THE SCIATICA NERVE AND EXERCISE
The sciatic nerve has the distinction of being the largest and longest nerve in the body and when irritated, causes pain that elicits the familiar phrase, "oh, my aching back!"
The sciatic nerve is as wide as your thumb and runs from the lower back, down the buttocks, legs and to the feet. It's responsible for the painful condition referred to as sciatica.
When this nerve is compressed or strained, the resulting irritation can play havoc with everyday life. For example:
- It's responsible for more lost days of work, other than the common cold.
- Treating it can run into billions of healthcare dollars.
- It can interfere with being able to carry out the simplest everyday duties without pain.
The symptoms help to establish the diagnosis easily because the ensuing pain has several distinctive characteristics:
- It typically occurs on one side of the body.
- The pain is often described as tingling, burning, pins and needles sensations, electric shock like feelings, hot and cold sensations, numbness and weakness in the leg or foot.
- The classic symptom starts with lower back pain which runs through the buttocks, back of the thighs, and divides into two branches just above the knees. It continues to branch out into the calf muscle and all the way down to the feet.
Sciatic nerves were designed to transmit messages from the spinal cord to the legs to tell them to move. But when the sciatic nerve becomes compressed, irritated, or inflamed, the only message it transmits is pain.
A herniated disc, arthritis, a tumor, an injury or spinal infection are among a variety of causes for sciatica. Researchers in Finland have also discovered a genetic component that contributes to a predisposition for developing sciatica. So, don't be surprised if you find that it runs in the family!
However, one of the most common causes of sciatic pain involves a small, deep muscle called the piriformis. It is located beneath the gluteus maximus and in a certain percentage of cases; the sciatic nerve actually runs through the piriformis muscle. When the muscle contracts, it compresses the nerve causing irritation and pain.
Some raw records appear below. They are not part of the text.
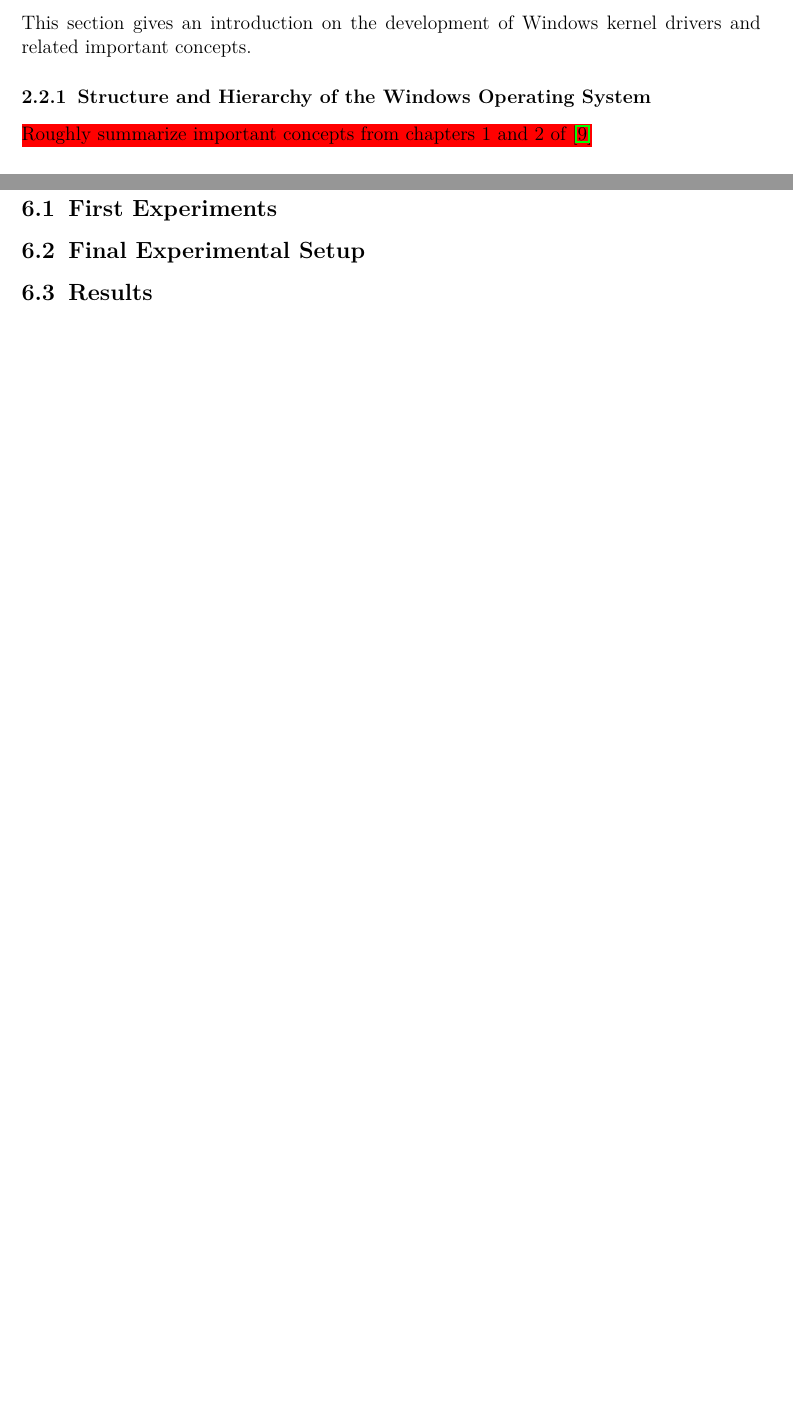
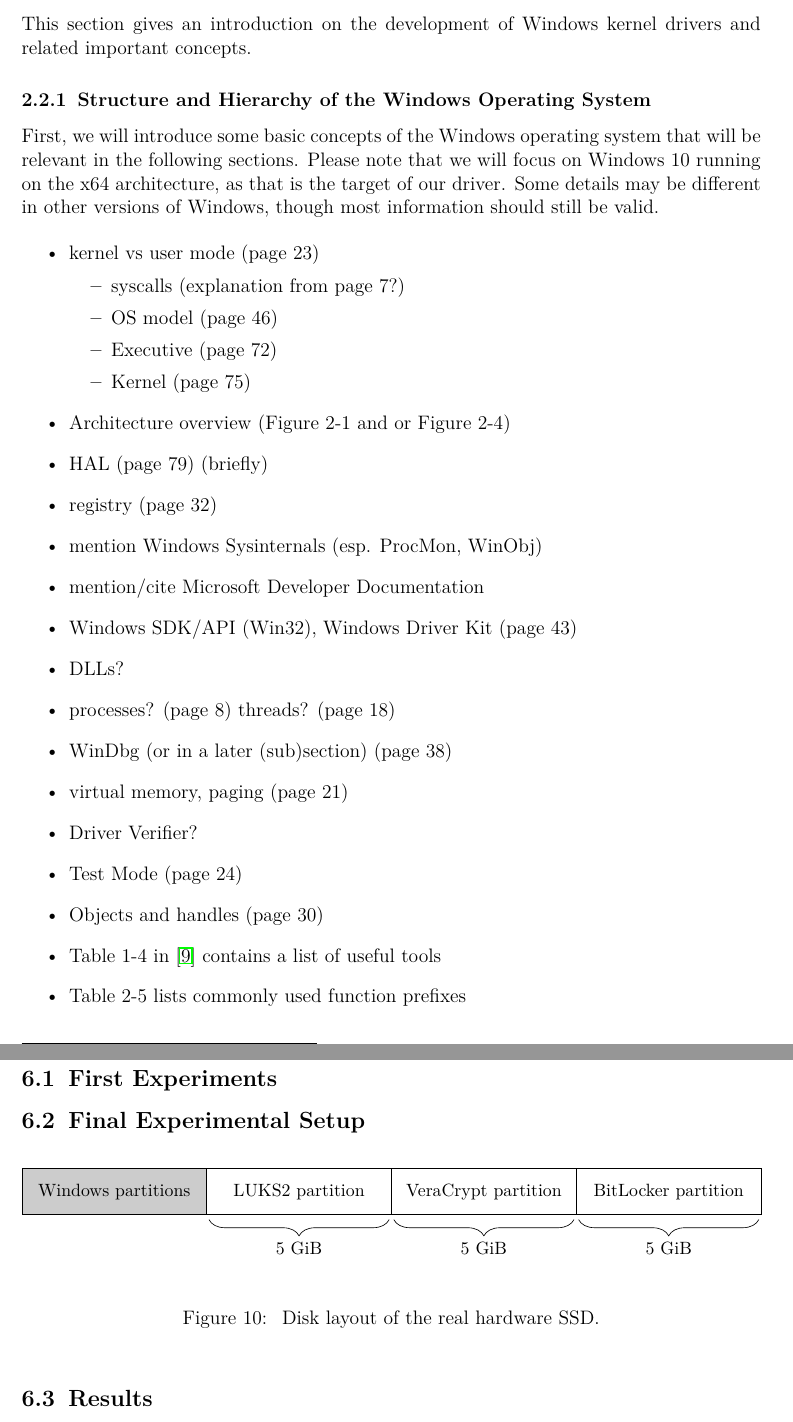
Before and after one commit to Oknolynx/thesis, a LaTeX thesis (src/thesis.tex, which reads src/2_background.tex, src/6_performance.tex): two parts of pages 11 and 15 of 20 before the commit and two parts of pages 11 and 16 of 21 after it, joined at a grey line, cut so that both start at the same text, the shorter picture padded with empty space. Compiled offline with pdfLaTeX.

Commit message:
add disk layout for experiments,plan content of subsection on windows basics, add windows architecture figure

```diff
--- a/src/2_background.tex
+++ b/src/2_background.tex
@@ -315,4 +315,29 @@
 
 \subsubsection{Structure and Hierarchy of the Windows Operating System}
 \label{chap:background.kerneldriver.oshierarchy}
-\todo{Roughly summarize important concepts from chapters 1 and 2 of \cite{Yosifovich2017}}
+First, we will introduce some basic concepts of the Windows operating system that will be relevant in the following sections. Please note that we will focus on Windows 10 running on the x64 architecture, as that is the target of our driver. Some details may be different in other versions of Windows, though most information should still be valid.
+
+\begin{itemize}
+	\item kernel vs user mode (page 23)
+	\begin{itemize}
+		\item syscalls (explanation from page 7?)
+		\item OS model (page 46)
+		\item Executive (page 72)
+		\item Kernel (page 75)
+	\end{itemize}
+	\item Architecture overview (Figure 2-1 and or Figure 2-4)
+	\item HAL (page 79) (briefly)
+	\item registry (page 32)
+	\item mention Windows Sysinternals (esp. ProcMon, WinObj)
+	\item mention/cite Microsoft Developer Documentation
+	\item Windows SDK/API (Win32), Windows Driver Kit (page 43)
+	\item DLLs?
+	\item processes? (page 8) threads? (page 18)
+	\item WinDbg (or in a later (sub)section) (page 38)
+	\item virtual memory, paging (page 21)
+	\item Driver Verifier?
+	\item Test Mode (page 24)
+	\item Objects and handles (page 30)
+	\item Table 1-4 in \cite{Yosifovich2017} contains a list of useful tools
+	\item Table 2-5  lists commonly used function prefixes
+\end{itemize}
--- a/src/6_performance.tex
+++ b/src/6_performance.tex
@@ -6,6 +6,31 @@
 
 \subsection{Final Experimental Setup}
 \label{chap:performance.finalsetup}
+\begin{figure}[htb!]
+	\begin{tikzpicture}
+		\draw [fill={gray!40}] (0, 0) rectangle (4, 1);
+		\node [anchor=center] at (2, 0.5) {\small\makecell{Windows partitions}};
+		\draw [fill=white] (4, 0) rectangle (8, 1);
+		\node [anchor=center] at (6, 0.5) {\small\makecell{LUKS2 partition}};
+		\draw [fill=white] (8, 0) rectangle (12, 1);
+		\node [anchor=center] at (10, 0.5) {\small\makecell{VeraCrypt partition}};
+		\draw [fill=white] (12, 0) rectangle (16, 1);
+		\node [anchor=center] at (14, 0.5) {\small\makecell{BitLocker partition}};
+
+		\draw [decorate, decoration={brace, amplitude=10pt, mirror}, yshift=-3pt]
+		(4.05, 0) -- (7.95, 0) node [black, midway, yshift=-18pt] {\small 5 GiB};
+		\draw [decorate, decoration={brace, amplitude=10pt, mirror}, yshift=-3pt]
+		(8.05, 0) -- (11.95, 0) node [black, midway, yshift=-18pt] {\small 5 GiB};
+		\draw [decorate, decoration={brace, amplitude=10pt, mirror}, yshift=-3pt]
+		(12.05, 0) -- (15.95, 0) node [black, midway, yshift=-18pt] {\small 5 GiB};
+	\end{tikzpicture}
+	\caption[
+		Disk layout of the real hardware SSD
+	]{
+		Disk layout of the real hardware SSD.
+	}
+	\label{fig:performance.finalsetup.disklayoutssd}
+\end{figure}
 
 \subsection{Results}
 \label{chap:performance.results}
--- a/src/thesis.tex
+++ b/src/thesis.tex
@@ -67,6 +67,7 @@
 \definecolor{tBlue}{RGB}{160, 196, 255}
 \definecolor{tPurp}{RGB}{189, 178, 255}
 \definecolor{tRose}{RGB}{255, 198, 255}
+\definecolor{tWhit}{RGB}{255, 255, 252}
 
 % TikZ styles
 % from https://texample.net/tikz/examples/borrowers-and-lenders/
```
Also changed, not shown: thesis.pdf, src/2_background.tex (39 more changed lines), src/thesis.tex (13 more changed lines).
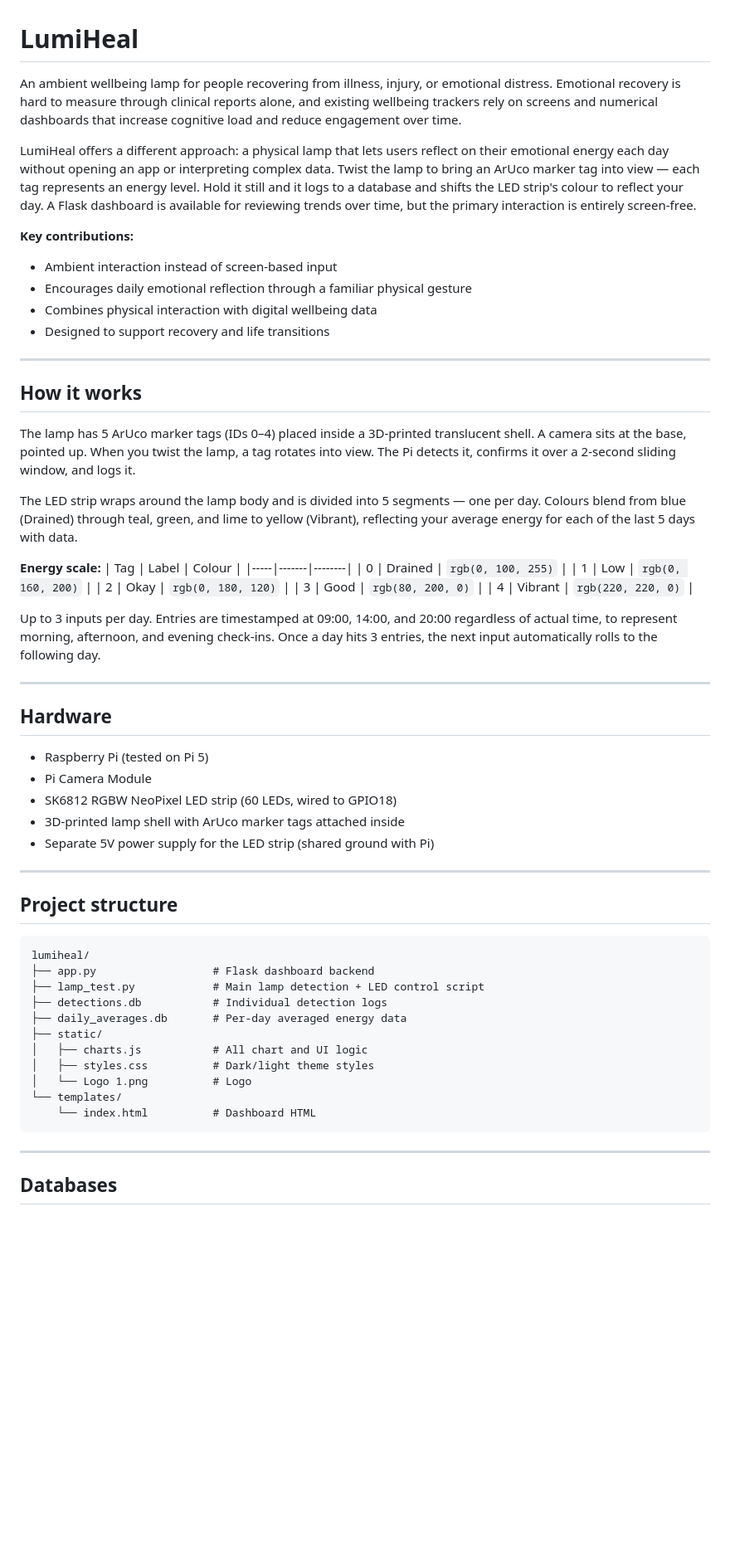
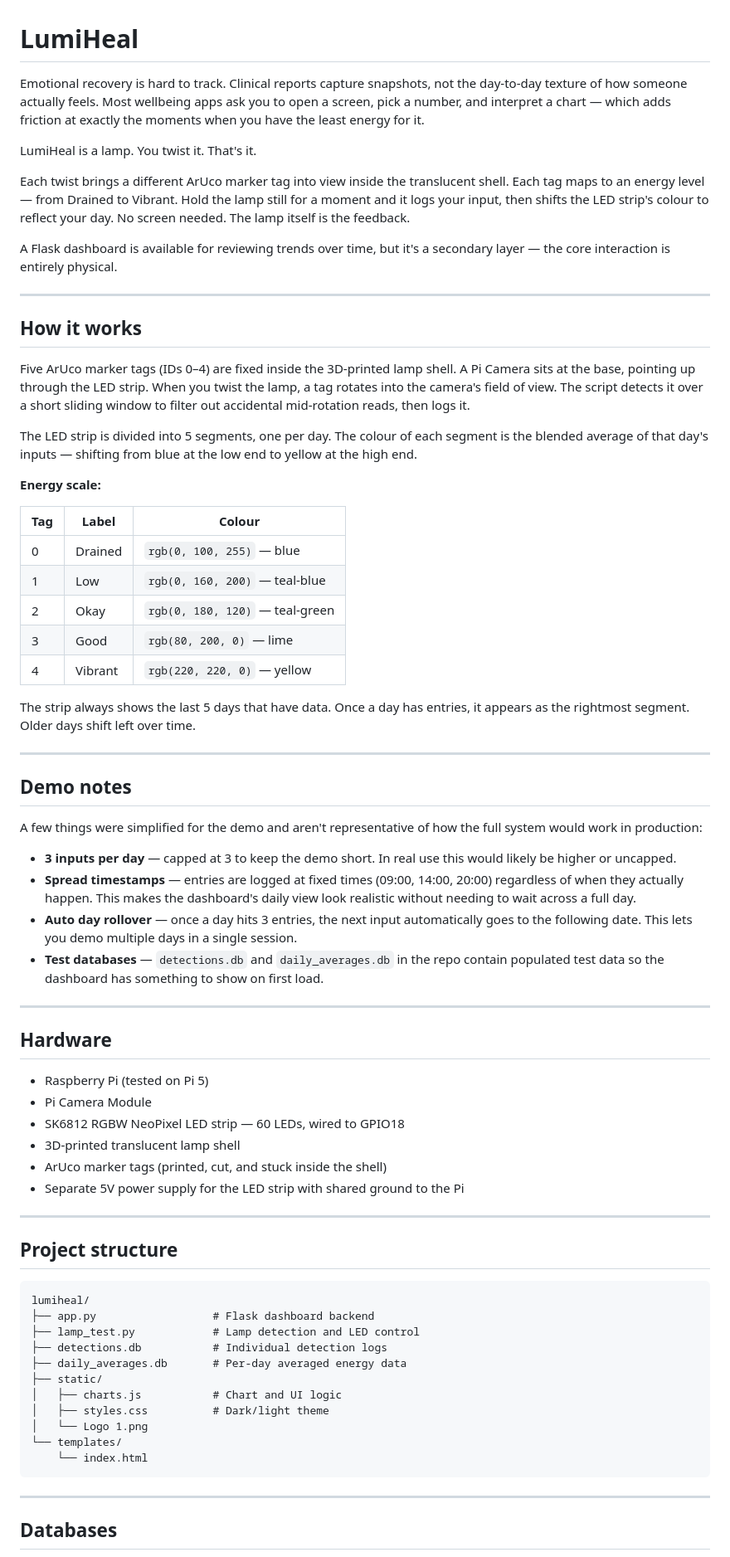
Before and after one commit to Vante0/LumiHeal, a Markdown page: README.md, the part around one of its changes. Shown at 83% size. GitHub-like rendering; blank space fills up the shorter version.

Commit message:
update readme - demo notes

````diff
--- a/README.md
+++ b/README.md
@@ -1,33 +1,43 @@
 # LumiHeal
 
-An ambient wellbeing lamp for people recovering from illness, injury, or emotional distress. Emotional recovery is hard to measure through clinical reports alone, and existing wellbeing trackers rely on screens and numerical dashboards that increase cognitive load and reduce engagement over time.
+Emotional recovery is hard to track. Clinical reports capture snapshots, not the day-to-day texture of how someone actually feels. Most wellbeing apps ask you to open a screen, pick a number, and interpret a chart — which adds friction at exactly the moments when you have the least energy for it.
 
-LumiHeal offers a different approach: a physical lamp that lets users reflect on their emotional energy each day without opening an app or interpreting complex data. Twist the lamp to bring an ArUco marker tag into view — each tag represents an energy level. Hold it still and it logs to a database and shifts the LED strip's colour to reflect your day. A Flask dashboard is available for reviewing trends over time, but the primary interaction is entirely screen-free.
+LumiHeal is a lamp. You twist it. That's it.
 
-**Key contributions:**
-- Ambient interaction instead of screen-based input
-- Encourages daily emotional reflection through a familiar physical gesture
-- Combines physical interaction with digital wellbeing data
-- Designed to support recovery and life transitions
+Each twist brings a different ArUco marker tag into view inside the translucent shell. Each tag maps to an energy level — from Drained to Vibrant. Hold the lamp still for a moment and it logs your input, then shifts the LED strip's colour to reflect your day. No screen needed. The lamp itself is the feedback.
+
+A Flask dashboard is available for reviewing trends over time, but it's a secondary layer — the core interaction is entirely physical.
 
 ---
 
 ## How it works
 
-The lamp has 5 ArUco marker tags (IDs 0–4) placed inside a 3D-printed translucent shell. A camera sits at the base, pointed up. When you twist the lamp, a tag rotates into view. The Pi detects it, confirms it over a 2-second sliding window, and logs it.
+Five ArUco marker tags (IDs 0–4) are fixed inside the 3D-printed lamp shell. A Pi Camera sits at the base, pointing up through the LED strip. When you twist the lamp, a tag rotates into the camera's field of view. The script detects it over a short sliding window to filter out accidental mid-rotation reads, then logs it.
 
-The LED strip wraps around the lamp body and is divided into 5 segments — one per day. Colours blend from blue (Drained) through teal, green, and lime to yellow (Vibrant), reflecting your average energy for each of the last 5 days with data.
+The LED strip is divided into 5 segments, one per day. The colour of each segment is the blended average of that day's inputs — shifting from blue at the low end to yellow at the high end.
 
 **Energy scale:**
+
 | Tag | Label | Colour |
 |-----|-------|--------|
-| 0 | Drained | `rgb(0, 100, 255)` |
-| 1 | Low | `rgb(0, 160, 200)` |
-| 2 | Okay | `rgb(0, 180, 120)` |
-| 3 | Good | `rgb(80, 200, 0)` |
-| 4 | Vibrant | `rgb(220, 220, 0)` |
+| 0 | Drained | `rgb(0, 100, 255)` — blue |
+| 1 | Low | `rgb(0, 160, 200)` — teal-blue |
+| 2 | Okay | `rgb(0, 180, 120)` — teal-green |
+| 3 | Good | `rgb(80, 200, 0)` — lime |
+| 4 | Vibrant | `rgb(220, 220, 0)` — yellow |
 
-Up to 3 inputs per day. Entries are timestamped at 09:00, 14:00, and 20:00 regardless of actual time, to represent morning, afternoon, and evening check-ins. Once a day hits 3 entries, the next input automatically rolls to the following day.
+The strip always shows the last 5 days that have data. Once a day has entries, it appears as the rightmost segment. Older days shift left over time.
+
+---
+
+## Demo notes
+
+A few things were simplified for the demo and aren't representative of how the full system would work in production:
+
+- **3 inputs per day** — capped at 3 to keep the demo short. In real use this would likely be higher or uncapped.
+- **Spread timestamps** — entries are logged at fixed times (09:00, 14:00, 20:00) regardless of when they actually happen. This makes the dashboard's daily view look realistic without needing to wait across a full day.
+- **Auto day rollover** — once a day hits 3 entries, the next input automatically goes to the following date. This lets you demo multiple days in a single session.
+- **Test databases** — `detections.db` and `daily_averages.db` in the repo contain populated test data so the dashboard has something to show on first load.
 
 ---
 
@@ -35,9 +45,10 @@ Up to 3 inputs per day. Entries are timestamped at 09:00, 14:00, and 20:00 regar
 
 - Raspberry Pi (tested on Pi 5)
 - Pi Camera Module
-- SK6812 RGBW NeoPixel LED strip (60 LEDs, wired to GPIO18)
-- 3D-printed lamp shell with ArUco marker tags attached inside
-- Separate 5V power supply for the LED strip (shared ground with Pi)
+- SK6812 RGBW NeoPixel LED strip — 60 LEDs, wired to GPIO18
+- 3D-printed translucent lamp shell
+- ArUco marker tags (printed, cut, and stuck inside the shell)
+- Separate 5V power supply for the LED strip with shared ground to the Pi
 
 ---
 
@@ -46,15 +57,15 @@ Up to 3 inputs per day. Entries are timestamped at 09:00, 14:00, and 20:00 regar
 ```
 lumiheal/
 ├── app.py                  # Flask dashboard backend
-├── lamp_test.py            # Main lamp detection + LED control script
+├── lamp_test.py            # Lamp detection and LED control
 ├── detections.db           # Individual detection logs
 ├── daily_averages.db       # Per-day averaged energy data
 ├── static/
-│   ├── charts.js           # All chart and UI logic
-│   ├── styles.css          # Dark/light theme styles
-│   └── Logo 1.png          # Logo
+│   ├── charts.js           # Chart and UI logic
+│   ├── styles.css          # Dark/light theme
+│   └── Logo 1.png
 └── templates/
-    └── index.html          # Dashboard HTML
+    └── index.html
 ```
 
 ---
````
Also changed, not shown: other parts of README.md (+44 -44 lines).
There are other things that will cause the piriformis muscle to act up, for example, repetitive activity involving hip, back and buttocks can be intense enough to cause the piriformis muscle to swell up, creating pressure on the nerve.
Another common cause of sciatica is a herniated disc in the lower spine, which can pinch off or compress the nerve.
Other circumstances that can create compression on the sciatic nerve include the bony, irregular projections due to osteoarthritis or swelling that develops as a result of an injured ligament.
Even something as innocent as a man sitting on a wallet that happens to be in his back pocket, can put enough pressure on the piriformis muscle to cause problems.
Last but not least, weak hip and gluteal muscles will cause the piriformis muscle to become tight, compressing the nerve. The best way to combat muscle weakness is by regularly participating in exercises for sciatica.
Good News!!! Dr. James Wheeler III, an orthopedic surgeon in Marion, NC reports that "90% or more of sciatica problems resolve themselves". Surgery is considered only when a person becomes functionally disabled.
It's imperative to begin with professional help to properly manage sciatica. A neurological exam and, most likely, a peripheral vascular exam are needed to rule out any circulatory problems. Your doctor may prescribe an anti-inflammatory medication to relieve the pain temporarily and to reduce the inflammation. He may also recommend a sequence of 10 minutes of cold compresses or ice followed by stretching the hamstring group, piriformis muscle, and all the surrounding muscles.
Other treatment modalities for those managing sciatica might include physical therapy, biofeedback, extended bed rest, epidural steroid injections or nerve blocks.
Engaging in a regular exercise program that focuses on strengthening the postural and abdominal muscles and stretching the hamstring group, piriformis muscle and the other external rotators is a good first step. A list of specific exercises for sciatica, found below, will help prevent sciatica and other disorders.
Here are a few suggestions that will help prevent sciatica if it is caused by prolonged sitting.
- Take a break from sitting by getting up and walking around once an hour.
- When sitting, keep your feet flat on the floor and don’t cross your legs.
- When sitting in a car, use a lumbar support or a rolled up towel or jacket, for back support.
- Men, carry your wallets somewhere other than your back pockets so that you don't sit on them and unconsciously put pressure on the sciatic nerve.
A FINAL WORD
Besides using proper body mechanics, correcting your posture throughout the day and avoiding prolonged sitting, there is one other important fact to keep in mind. It has been shown that individuals who are consistently improving their general fitness level, are less prone to suffer back problems and most likely will never utter those dreadful words, "oh my aching back!" Clearly, exercise is a great way to prevent or manage sciatica.
Recommended workouts for those managing sciatica problems: